◆ **Work item**: Below are some records; find each line that carries the word "return" and copy it.
Start of Data to examine
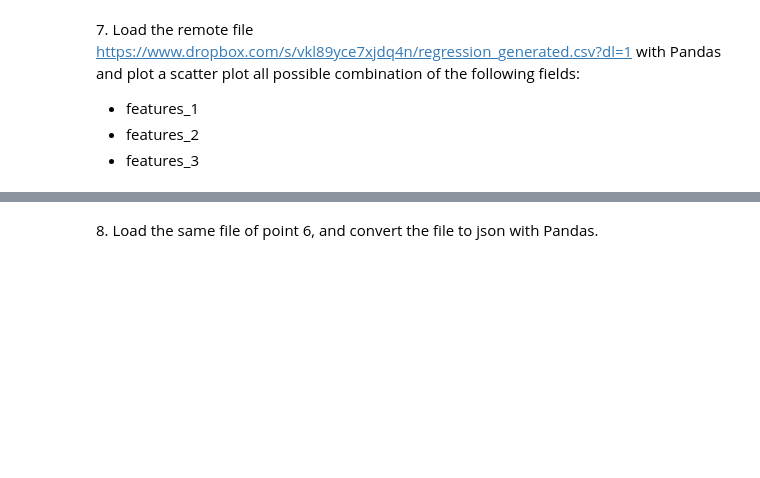
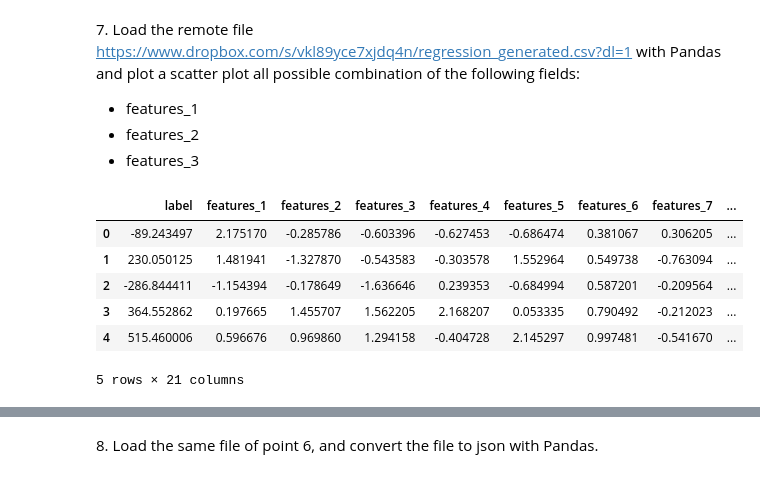
Before and after one commit to gleeeee0788/LaboratoryOfComputationalPhysics_Y9, a Jupyter notebook: 05ex_OSEMN.ipynb, the cells around one changed output, grey strips where cells are left out. Saved outputs shown, nothing was run; the diff lists cells and outputs as text; code cells hidden in the pictures; blank space fills up the shorter version.

```diff
--- a/05ex_OSEMN.ipynb
+++ b/05ex_OSEMN.ipynb
@@ -53,0 +137,11 @@ Each character is composed by 6 bit (even the space) and the last 4 bit are just
+# %%
+regression_data = pd.read_csv('regression_data.csv')
+regression_data.head()
+# %% [output]
+|  | label | features_1 | features_2 | features_3 | features_4 | features_5 | features_6 | features_7 | ... |
+| 0 | -89.243497 | 2.175170 | -0.285786 | -0.603396 | -0.627453 | -0.686474 | 0.381067 | 0.306205 | ... |
+| 1 | 230.050125 | 1.481941 | -1.327870 | -0.543583 | -0.303578 | 1.552964 | 0.549738 | -0.763094 | ... |
+| 2 | -286.844411 | -1.154394 | -0.178649 | -1.636646 | 0.239353 | -0.684994 | 0.587201 | -0.209564 | ... |
+| 3 | 364.552862 | 0.197665 | 1.455707 | 1.562205 | 2.168207 | 0.053335 | 0.790492 | -0.212023 | ... |
+| 4 | 515.460006 | 0.596676 | 0.969860 | 1.294158 | -0.404728 | 2.145297 | 0.997481 | -0.541670 | ... |
+5 rows × 21 columns
```
Also changed, not shown: parts of 12 cells of this notebook, 9 other files.
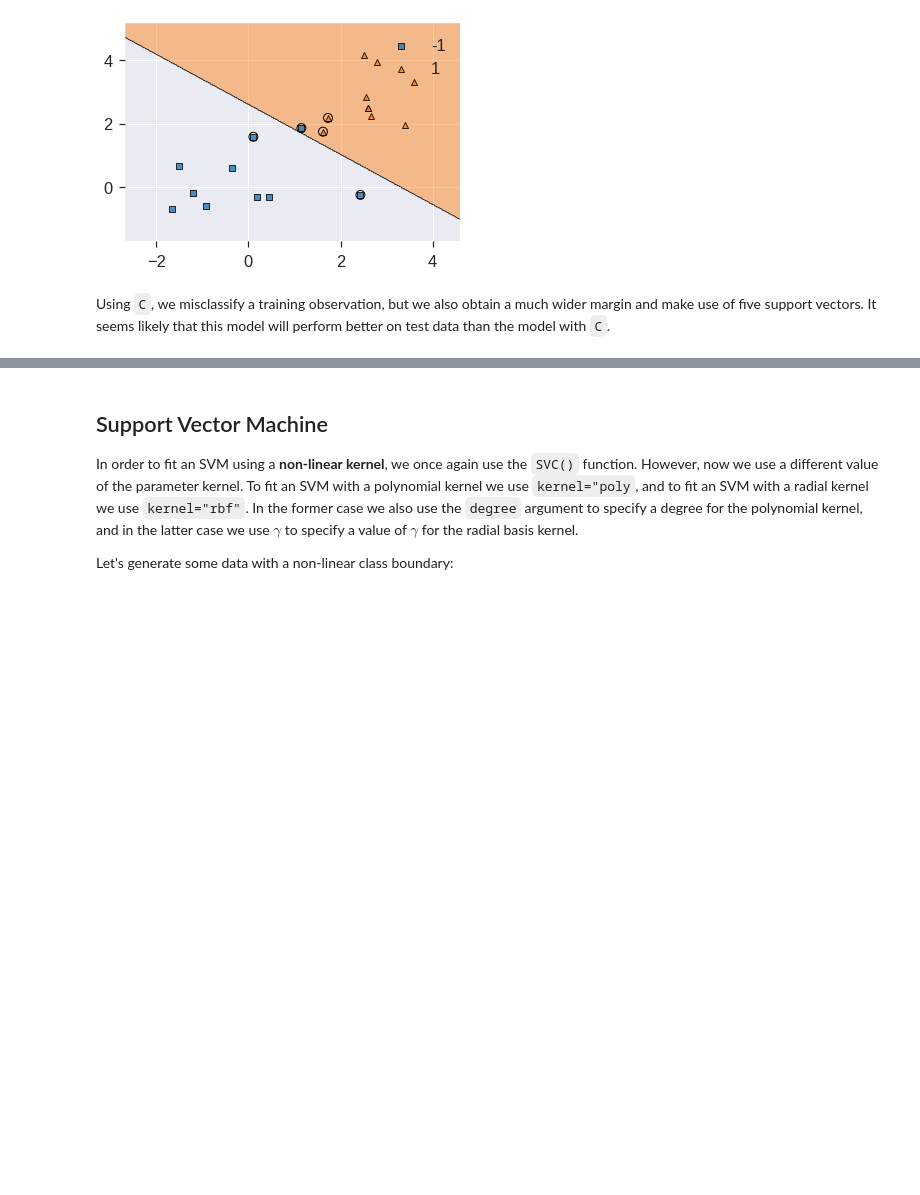
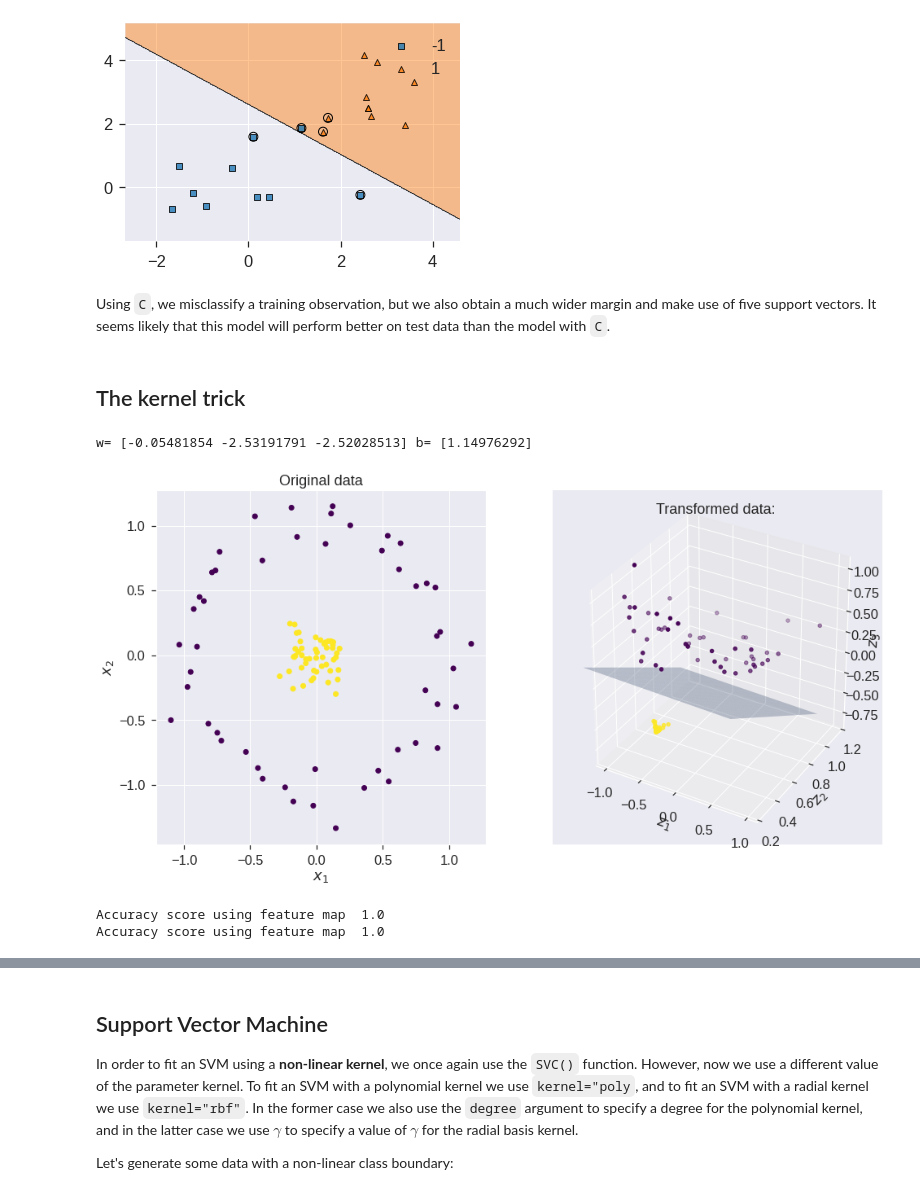
Before and after one commit to phonchi/nsysu-math6084, a Jupyter notebook: static_files/presentations/Chapter_9_Lab.ipynb, the cells around one changed output, grey strips where cells are left out. Drawn from its saved outputs; the diff is of its cells as text; code cells hidden in the pictures; blank space fills up the shorter version.

```diff
--- a/static_files/presentations/Chapter_9_Lab.ipynb
+++ b/static_files/presentations/Chapter_9_Lab.ipynb
@@ -204,3 +207,72 @@ plot_decision_regions(X, y, clf=svc_clf6, X_highlight=svc_clf6.support_vectors_)
 # %% [markdown]
 Using `C`, we misclassify a training observation, but we also obtain a much wider margin and make use of five support vectors. It seems
 likely that this model will perform better on test data than the model with `C`.
+# %% [markdown]
+## The kernel trick
+# %%
+from sklearn.datasets import make_circles
+
+def feature_map_1(X):
+    return np.asarray(( np.sqrt(2) *X[:,0] * X[:,1], X[:,0]**2, X[:,1]**2)).T
+
+def my_kernel_1(X,Y):
+    return np.dot(feature_map_1(X),feature_map_1(Y).T )
+# %%
+## Reference https://xavierbourretsicotte.github.io/Kernel_feature_map.html
+
+X, y = make_circles(100, factor=.1, noise=.1, random_state = 0)
+Z = feature_map_1(X)
+
+#2D scatter plot
+fig = plt.figure(figsize = (16,8))
+ax = fig.add_subplot(1, 2, 1)
+ax.scatter(X[:,0], X[:,1], c = y, cmap = 'viridis')
+ax.set_xlabel('$x_1$')
+ax.set_ylabel('$x_2$')
+ax.set_title('Original data')
+
+#3D scatter plot
+ax = fig.add_subplot(1, 2, 2, projection='3d')
+ax.scatter3D(Z[:,0],Z[:,1], Z[:,2],c = y, cmap = 'viridis' ) #,rstride = 5, cstride = 5, cmap = 'jet', alpha = .4, edgecolor = 'none' )
+ax.set_xlabel('$z_1$')
+ax.set_ylabel('$z_2$')
+ax.set_zlabel('$z_3$')
+ax.set_title('Transformed data: ')
+
+#SVM using linear kernel with feature map 1
+clf = SVC(C = 1, kernel = 'linear')
+clf.fit(Z, y)
+
+w = clf.coef_.flatten()
+b = clf.intercept_.flatten()
+print('w=',w,'b=',b)
+
+# create x,y
+xx, yy = np.meshgrid(np.linspace(-1,1), np.linspace(0,1))
+
+# calculate corresponding z
+boundary = (-w[0] * xx - w[1] * yy - b) * 1. /w[2]
+
+
+# plot the surface
+
+ax.plot_surface(xx, yy, boundary, alpha = .3)
+ax.set_ylim(.2,1.2)
+ax.set_zlim(-.9,1.1)
+#ax.view_init(0, 260)
+
+plt.show()
+# %% [output]
+w= [-0.05481854 -2.53191791 -2.52028513] b= [1.14976292]
+[figure, added]
+# %%
+#SVM using kernel 1 - feature map 1
+clf2 = SVC(kernel=my_kernel_1)
+clf2.fit(X, y)
+
+# predict on training examples - print accuracy score
+print('Accuracy score using feature map ',accuracy_score(y, clf2.predict(X)))
+print('Accuracy score using feature map ',accuracy_score(y, clf.predict(Z)))
+# %% [output]
+Accuracy score using feature map  1.0
+Accuracy score using feature map  1.0
```
Also changed, not shown: parts of 10 cells of this notebook.
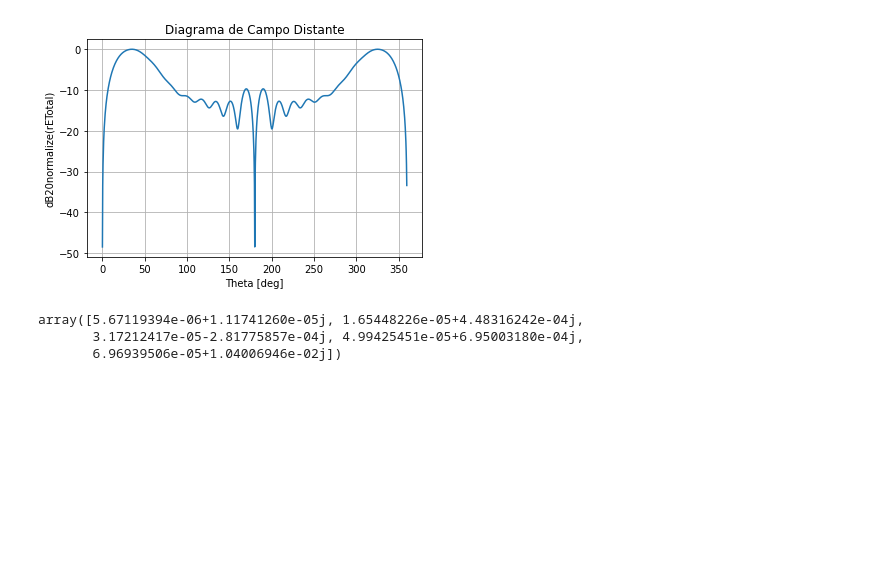
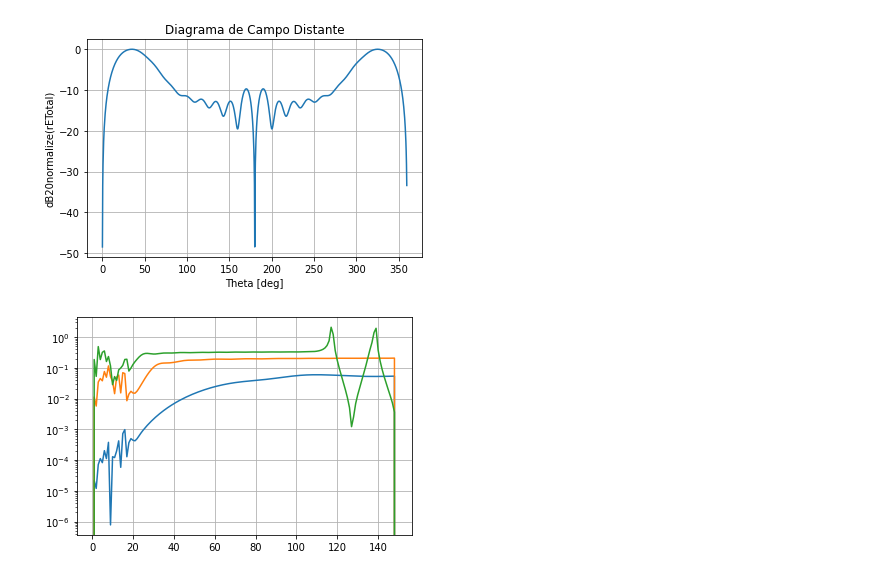
Before and after one commit to nauam/Courses, a Jupyter notebook: MAR_Code_V1.ipynb, the cells around one changed output. Drawn from its saved outputs; the diff is of its cells as text; code cells hidden in the pictures; blank space fills up the shorter version.

```diff
--- a/MAR_Code_V1.ipynb
+++ b/MAR_Code_V1.ipynb
@@ -149,15 +149,25 @@ n = 50
 F_plot(B,'cart',n)
 # %% [output]
 [figure]
-# %%
-n = 5
-k0r = 20.94
-Lens = "D"
-
-[X,B] = F_Formulation(n,k0r,Lens,2*Ang2,Ang2)
-
-X
-# %% [output]
-array([5.67119394e-06+1.11741260e-05j, 1.65448226e-05+4.48316242e-04j,
-       3.17212417e-05-2.81775857e-04j, 4.99425451e-05+6.95003180e-04j,
-       6.96939506e-05+1.04006946e-02j])
+# %%
+n = 150
+k0r = 20.94
+Lens = "D"
+Ang2 = 2
+arr = range(2,3*5,5)
+X  = zeros((n,n,len(arr)),dtype = 'complex_')
+er = zeros((n,len(arr)))
+
+i = 0
+for Ang2 in arr:
+  n_ = 1
+  [X[range(n_),n_-1,i],B] = F_Formulation(n_,k0r,Lens,2*Ang2,Ang2)
+  for n_ in tqdm(range(2,n)):
+    [X[range(n_),n_-1,i],B] = F_Formulation(n_,k0r,Lens,2*Ang2,Ang2)
+    er[n_-1,i] = norm(X[range(n_-1),n_-1,i]-X[range(n_-1),n_-2,i])/norm(X[range(n_-1),n_-1,i])
+  i = i+1
+plt.semilogy(arange(n),er[:,0],arange(n),er[:,1],arange(n),er[:,2])
+plt.grid(True)
+plt.show()
+# %% [output]
+[figure, added]
```
Also changed, not shown: parts of 1 cell of this notebook.
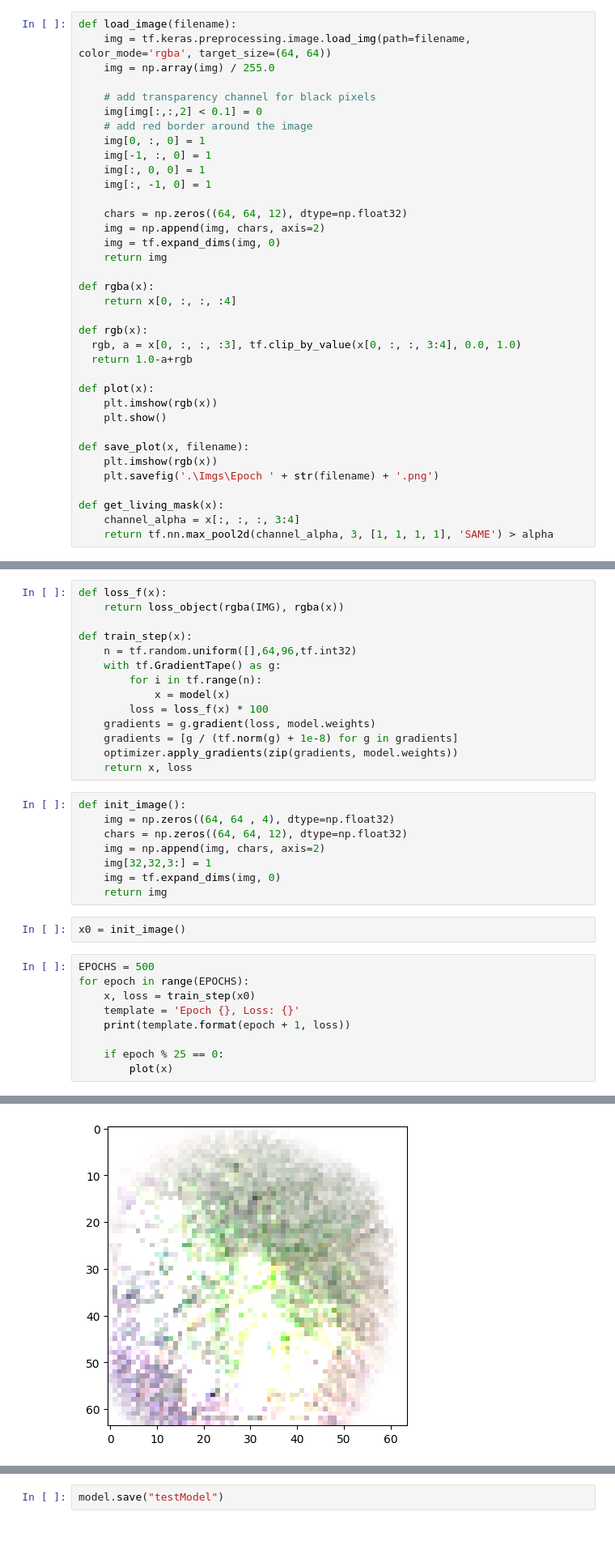
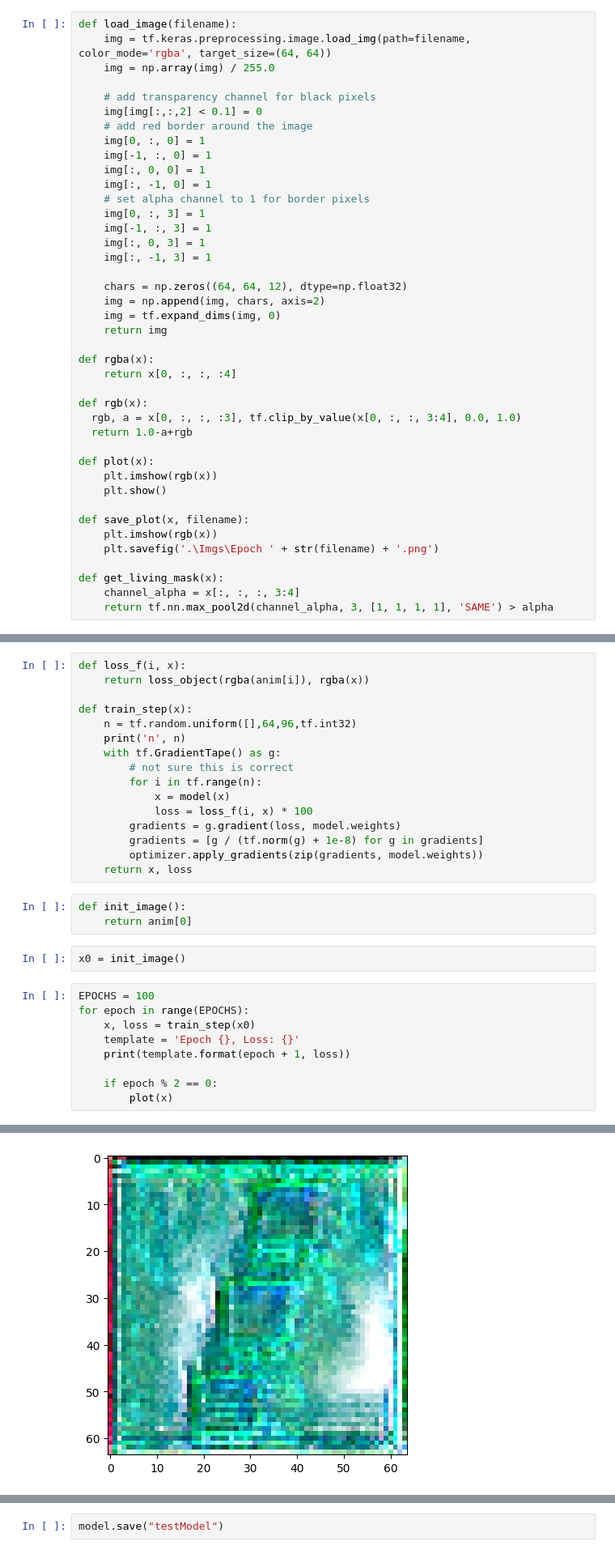
Before and after one commit to andrinr/dlca-simulation, a Jupyter notebook: model/per_step.ipynb, the cells around one changed output, grey strips where cells are left out. Shown at 81% size. Cells and saved outputs as stored; diff of their text form.

```diff
--- a/model/per_step.ipynb
+++ b/model/per_step.ipynb
@@ -24,6 +24,11 @@ def load_image(filename):
     img[-1, :, 0] = 1
     img[:, 0, 0] = 1
     img[:, -1, 0] = 1
+    # set alpha channel to 1 for border pixels
+    img[0, :, 3] = 1
+    img[-1, :, 3] = 1
+    img[:, 0, 3] = 1
+    img[:, -1, 3] = 1
 
     chars = np.zeros((64, 64, 12), dtype=np.float32)
     img = np.append(img, chars, axis=2)
@@ -115,34 +121,31 @@ Clipping input data to the valid range for imshow with RGB data ([0..1] for floa
 # %%
-def loss_f(x):
-    return loss_object(rgba(IMG), rgba(x))
+def loss_f(i, x):
+    return loss_object(rgba(anim[i]), rgba(x))
 
 def train_step(x):
     n = tf.random.uniform([],64,96,tf.int32)
+    print('n', n)
     with tf.GradientTape() as g:
+        # not sure this is correct
         for i in tf.range(n):
             x = model(x)
-        loss = loss_f(x) * 100
-    gradients = g.gradient(loss, model.weights)
-    gradients = [g / (tf.norm(g) + 1e-8) for g in gradients]
-    optimizer.apply_gradients(zip(gradients, model.weights))
+            loss = loss_f(i, x) * 100
+        gradients = g.gradient(loss, model.weights)
+        gradients = [g / (tf.norm(g) + 1e-8) for g in gradients]
+        optimizer.apply_gradients(zip(gradients, model.weights))
     return x, loss
-# %%
-def init_image():
-    img = np.zeros((64, 64 , 4), dtype=np.float32)
-    chars = np.zeros((64, 64, 12), dtype=np.float32)
-    img = np.append(img, chars, axis=2)
-    img[32,32,3:] = 1
-    img = tf.expand_dims(img, 0)
-    return img
+# %%
+def init_image():
+    return anim[0]
 # %%
 x0 = init_image()
 # %%
-EPOCHS = 500
+EPOCHS = 100
 for epoch in range(EPOCHS):
     x, loss = train_step(x0)
     template = 'Epoch {}, Loss: {}'
     print(template.format(epoch + 1, loss))
 
-    if epoch % 25 == 0:
+    if epoch % 2 == 0:
         plot(x)
 # %% [output]
@@ -170 +161 @@ Epoch 26, Loss: 36.349544525146484
-[figure, old version]
+[figure, new version]
```
Also changed, not shown: parts of 2 cells of this notebook, 1 other file.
End of Data to examine
◆ **Answer space**:
+    return np.asarray(( np.sqrt(2) *X[:,0] * X[:,1], X[:,0]**2, X[:,1]**2)).T
+    return np.dot(feature_map_1(X),feature_map_1(Y).T )
-    return loss_object(rgba(IMG), rgba(x))
+    return loss_object(rgba(anim[i]), rgba(x))
     return x, loss
-    return img
+    return anim[0]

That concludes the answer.